-- Opening Marker --

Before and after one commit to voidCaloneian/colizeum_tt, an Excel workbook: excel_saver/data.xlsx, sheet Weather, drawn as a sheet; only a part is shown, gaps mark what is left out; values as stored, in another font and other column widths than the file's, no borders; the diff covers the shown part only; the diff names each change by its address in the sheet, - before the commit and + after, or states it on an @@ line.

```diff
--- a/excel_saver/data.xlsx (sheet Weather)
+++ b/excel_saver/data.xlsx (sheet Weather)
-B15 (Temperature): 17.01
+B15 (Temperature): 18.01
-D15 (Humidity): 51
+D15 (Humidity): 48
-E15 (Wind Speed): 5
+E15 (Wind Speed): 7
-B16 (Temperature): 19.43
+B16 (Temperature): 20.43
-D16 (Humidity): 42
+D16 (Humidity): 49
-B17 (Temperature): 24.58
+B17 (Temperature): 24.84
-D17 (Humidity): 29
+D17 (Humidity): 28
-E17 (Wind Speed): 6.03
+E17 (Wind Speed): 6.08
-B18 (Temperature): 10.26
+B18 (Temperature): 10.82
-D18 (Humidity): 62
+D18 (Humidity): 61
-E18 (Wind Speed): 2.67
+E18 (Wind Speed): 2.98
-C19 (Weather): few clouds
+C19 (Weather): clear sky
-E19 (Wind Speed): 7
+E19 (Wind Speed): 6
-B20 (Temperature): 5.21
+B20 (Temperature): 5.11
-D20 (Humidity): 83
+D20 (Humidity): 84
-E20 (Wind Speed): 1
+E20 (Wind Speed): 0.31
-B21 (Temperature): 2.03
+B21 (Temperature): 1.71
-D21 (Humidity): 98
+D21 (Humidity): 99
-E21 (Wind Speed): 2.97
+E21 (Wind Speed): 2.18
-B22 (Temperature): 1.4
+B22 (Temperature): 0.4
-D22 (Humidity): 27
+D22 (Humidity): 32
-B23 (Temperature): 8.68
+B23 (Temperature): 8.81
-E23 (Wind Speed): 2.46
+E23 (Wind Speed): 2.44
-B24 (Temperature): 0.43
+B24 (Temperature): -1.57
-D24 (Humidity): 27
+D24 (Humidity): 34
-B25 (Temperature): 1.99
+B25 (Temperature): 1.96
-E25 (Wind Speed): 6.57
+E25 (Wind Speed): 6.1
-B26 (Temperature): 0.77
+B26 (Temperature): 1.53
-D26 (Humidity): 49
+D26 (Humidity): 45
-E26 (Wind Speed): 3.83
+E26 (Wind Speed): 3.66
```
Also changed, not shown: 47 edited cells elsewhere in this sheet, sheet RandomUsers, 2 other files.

-- Closing Marker --

**DIRECTIONS:** Return every record above exactly, line by line.

**TASK ANSWER:**
Before and after one commit to voidCaloneian/colizeum_tt, an Excel workbook: excel_saver/data.xlsx, sheet Weather, drawn as a sheet; only a part is shown, gaps mark what is left out; values as stored, in another font and other column widths than the file's, no borders; the diff covers the shown part only; the diff names each change by its address in the sheet, - before the commit and + after, or states it on an @@ line.

```diff
--- a/excel_saver/data.xlsx (sheet Weather)
+++ b/excel_saver/data.xlsx (sheet Weather)
-B15 (Temperature): 17.01
+B15 (Temperature): 18.01
-D15 (Humidity): 51
+D15 (Humidity): 48
-E15 (Wind Speed): 5
+E15 (Wind Speed): 7
-B16 (Temperature): 19.43
+B16 (Temperature): 20.43
-D16 (Humidity): 42
+D16 (Humidity): 49
-B17 (Temperature): 24.58
+B17 (Temperature): 24.84
-D17 (Humidity): 29
+D17 (Humidity): 28
-E17 (Wind Speed): 6.03
+E17 (Wind Speed): 6.08
-B18 (Temperature): 10.26
+B18 (Temperature): 10.82
-D18 (Humidity): 62
+D18 (Humidity): 61
-E18 (Wind Speed): 2.67
+E18 (Wind Speed): 2.98
-C19 (Weather): few clouds
+C19 (Weather): clear sky
-E19 (Wind Speed): 7
+E19 (Wind Speed): 6
-B20 (Temperature): 5.21
+B20 (Temperature): 5.11
-D20 (Humidity): 83
+D20 (Humidity): 84
-E20 (Wind Speed): 1
+E20 (Wind Speed): 0.31
-B21 (Temperature): 2.03
+B21 (Temperature): 1.71
-D21 (Humidity): 98
+D21 (Humidity): 99
-E21 (Wind Speed): 2.97
+E21 (Wind Speed): 2.18
-B22 (Temperature): 1.4
+B22 (Temperature): 0.4
-D22 (Humidity): 27
+D22 (Humidity): 32
-B23 (Temperature): 8.68
+B23 (Temperature): 8.81
-E23 (Wind Speed): 2.46
+E23 (Wind Speed): 2.44
-B24 (Temperature): 0.43
+B24 (Temperature): -1.57
-D24 (Humidity): 27
+D24 (Humidity): 34
-B25 (Temperature): 1.99
+B25 (Temperature): 1.96
-E25 (Wind Speed): 6.57
+E25 (Wind Speed): 6.1
-B26 (Temperature): 0.77
+B26 (Temperature): 1.53
-D26 (Humidity): 49
+D26 (Humidity): 45
-E26 (Wind Speed): 3.83
+E26 (Wind Speed): 3.66
```
Also changed, not shown: 47 edited cells elsewhere in this sheet, sheet RandomUsers, 2 other files.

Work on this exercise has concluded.